Copy out all lines in the data below containing the string "Solutions".

## [SUPPLIED INFORMATION]
Content starts
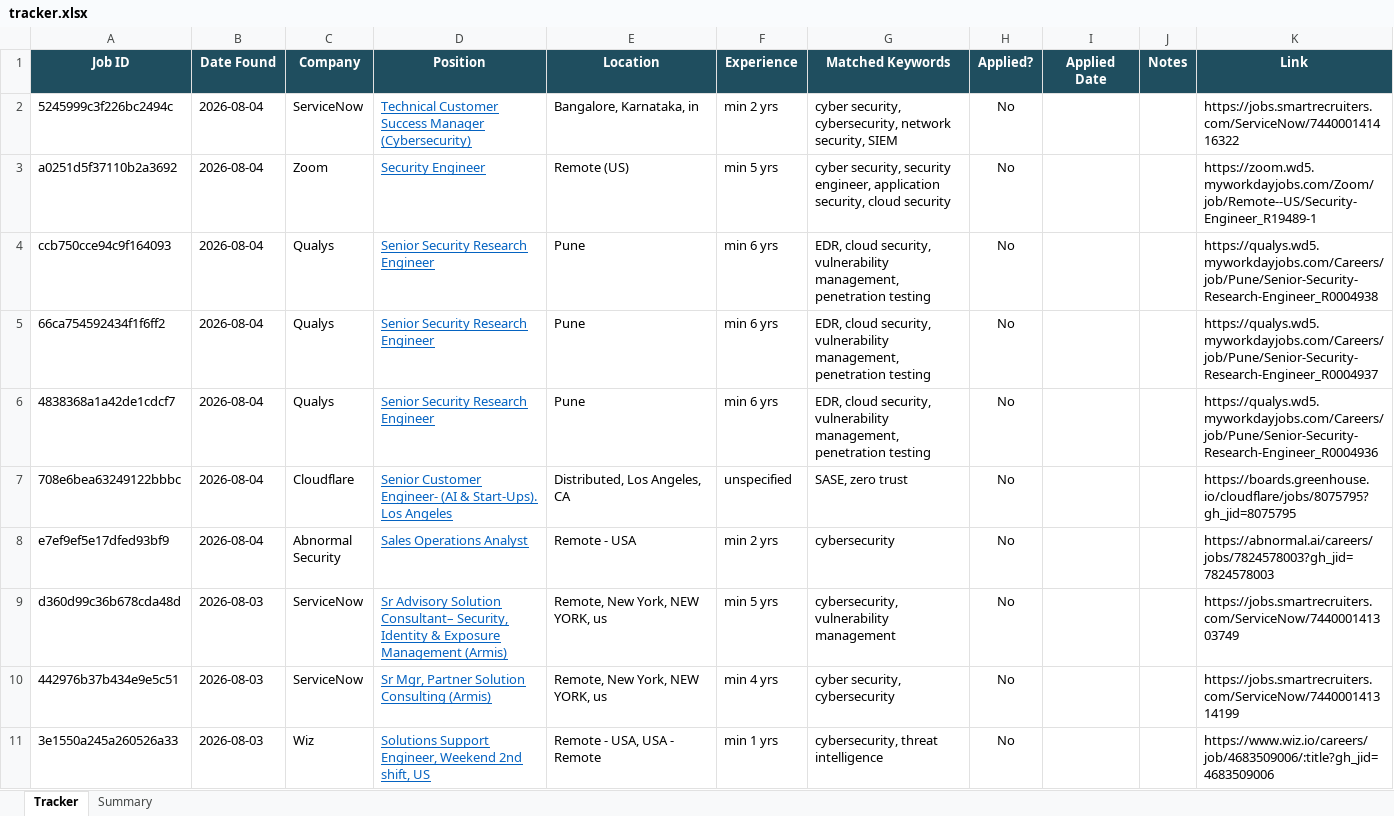
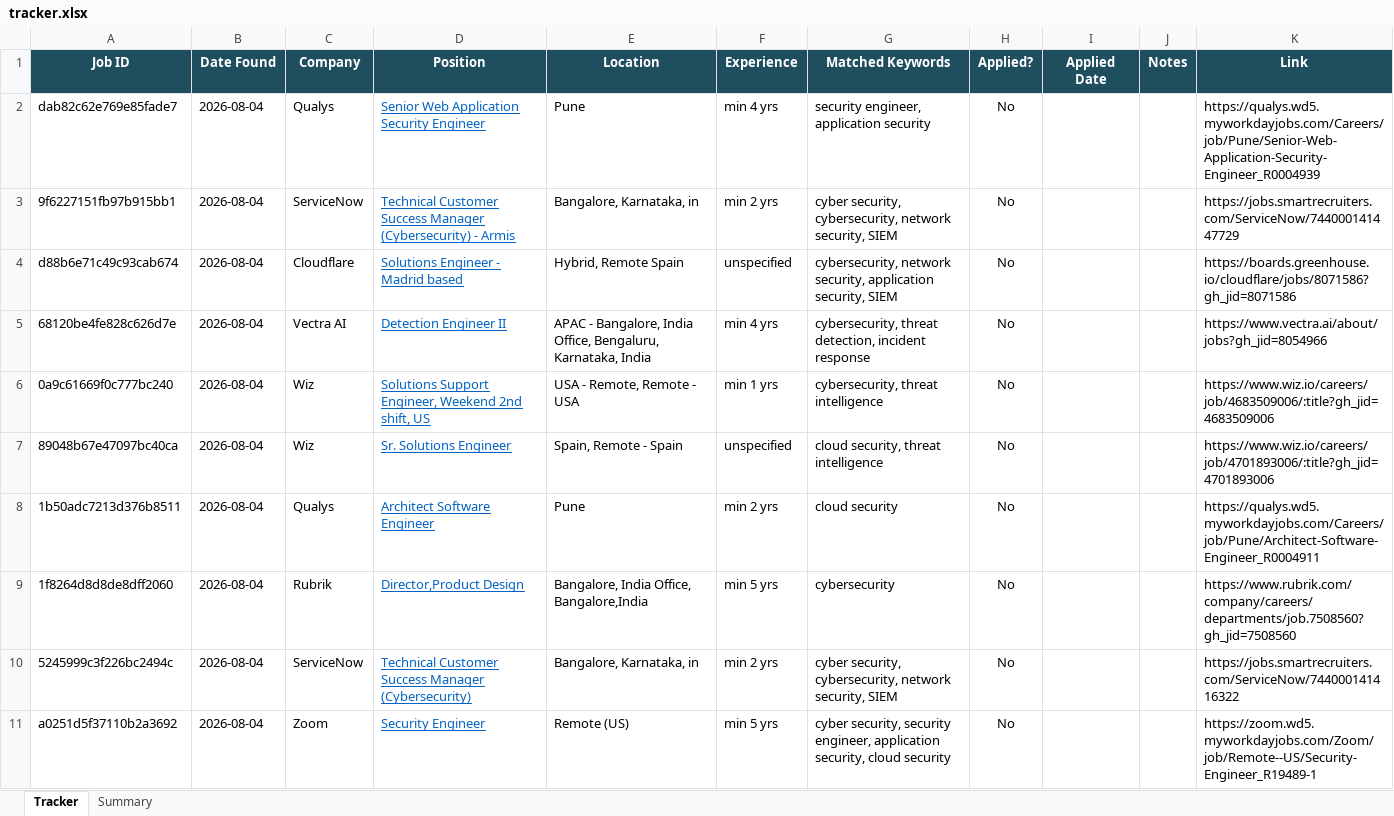
Before and after one commit to rajattiwari-stack/job-sentinel, an Excel workbook: tracker.xlsx, sheet Tracker, drawn as a sheet; only a part is shown; the shorter side is filled out with more unchanged rows; values as stored, in another font and other column widths than the file's, no borders; conditional formats not drawn; the diff names each change by its address in the sheet, - before the commit and + after, or states it on an @@ line.

```diff
--- a/tracker.xlsx (sheet Tracker)
+++ b/tracker.xlsx (sheet Tracker)
+row 2: dab82c62e769e85fade7 | 2026-08-04 | Qualys | Senior Web Application Security Engineer | Pune | min 4 yrs | security engineer, application security | No |  |  | https://qualys.wd5.myworkdayjobs.com/Careers/job/Pune/Senior-Web-Application-Security-Engineer_R0004939
+row 3: 9f6227151fb97b915bb1 | 2026-08-04 | ServiceNow | Technical Customer Success Manager (Cybersecurity) - Armis | Bangalore, Karnataka, in | min 2 yrs | cyber security, cybersecurity, network security, SIEM | No |  |  | https://jobs.smartrecruiters.com/ServiceNow/744000141447729
+row 4: d88b6e71c49c93cab674 | 2026-08-04 | Cloudflare | Solutions Engineer - Madrid based | Hybrid, Remote Spain | unspecified | cybersecurity, network security, application security, SIEM | No |  |  | https://boards.greenhouse.io/cloudflare/jobs/8071586?gh_jid=8071586
+row 5: 68120be4fe828c626d7e | 2026-08-04 | Vectra AI | Detection Engineer II | APAC - Bangalore, India Office, Bengaluru, Karnataka, India | min 4 yrs | cybersecurity, threat detection, incident response | No |  |  | https://www.vectra.ai/about/jobs?gh_jid=8054966
+row 6: 0a9c61669f0c777bc240 | 2026-08-04 | Wiz | Solutions Support Engineer, Weekend 2nd shift, US | USA - Remote, Remote - USA | min 1 yrs | cybersecurity, threat intelligence | No |  |  | https://www.wiz.io/careers/job/4683509006/:title?gh_jid=4683509006
+row 7: 89048b67e47097bc40ca | 2026-08-04 | Wiz | Sr. Solutions Engineer | Spain, Remote - Spain | unspecified | cloud security, threat intelligence | No |  |  | https://www.wiz.io/careers/job/4701893006/:title?gh_jid=4701893006
+row 8: 1b50adc7213d376b8511 | 2026-08-04 | Qualys | Architect Software Engineer | Pune | min 2 yrs | cloud security | No |  |  | https://qualys.wd5.myworkdayjobs.com/Careers/job/Pune/Architect-Software-Engineer_R0004911
+row 9: 1f8264d8d8de8dff2060 | 2026-08-04 | Rubrik | Director,Product Design | Bangalore, India Office, Bangalore,India | min 5 yrs | cybersecurity | No |  |  | https://www.rubrik.com/company/careers/departments/job.7508560?gh_jid=7508560
```
Also changed, not shown: 1 other file.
Content ends
## [RESPONSE AREA]
+row 4: d88b6e71c49c93cab674 | 2026-08-04 | Cloudflare | Solutions Engineer - Madrid based | Hybrid, Remote Spain | unspecified | cybersecurity, network security, application security, SIEM | No |  |  | https://boards.greenhouse.io/cloudflare/jobs/8071586?gh_jid=8071586
+row 6: 0a9c61669f0c777bc240 | 2026-08-04 | Wiz | Solutions Support Engineer, Weekend 2nd shift, US | USA - Remote, Remote - USA | min 1 yrs | cybersecurity, threat intelligence | No |  |  | https://www.wiz.io/careers/job/4683509006/:title?gh_jid=4683509006
+row 7: 89048b67e47097bc40ca | 2026-08-04 | Wiz | Sr. Solutions Engineer | Spain, Remote - Spain | unspecified | cloud security, threat intelligence | No |  |  | https://www.wiz.io/careers/job/4701893006/:title?gh_jid=4701893006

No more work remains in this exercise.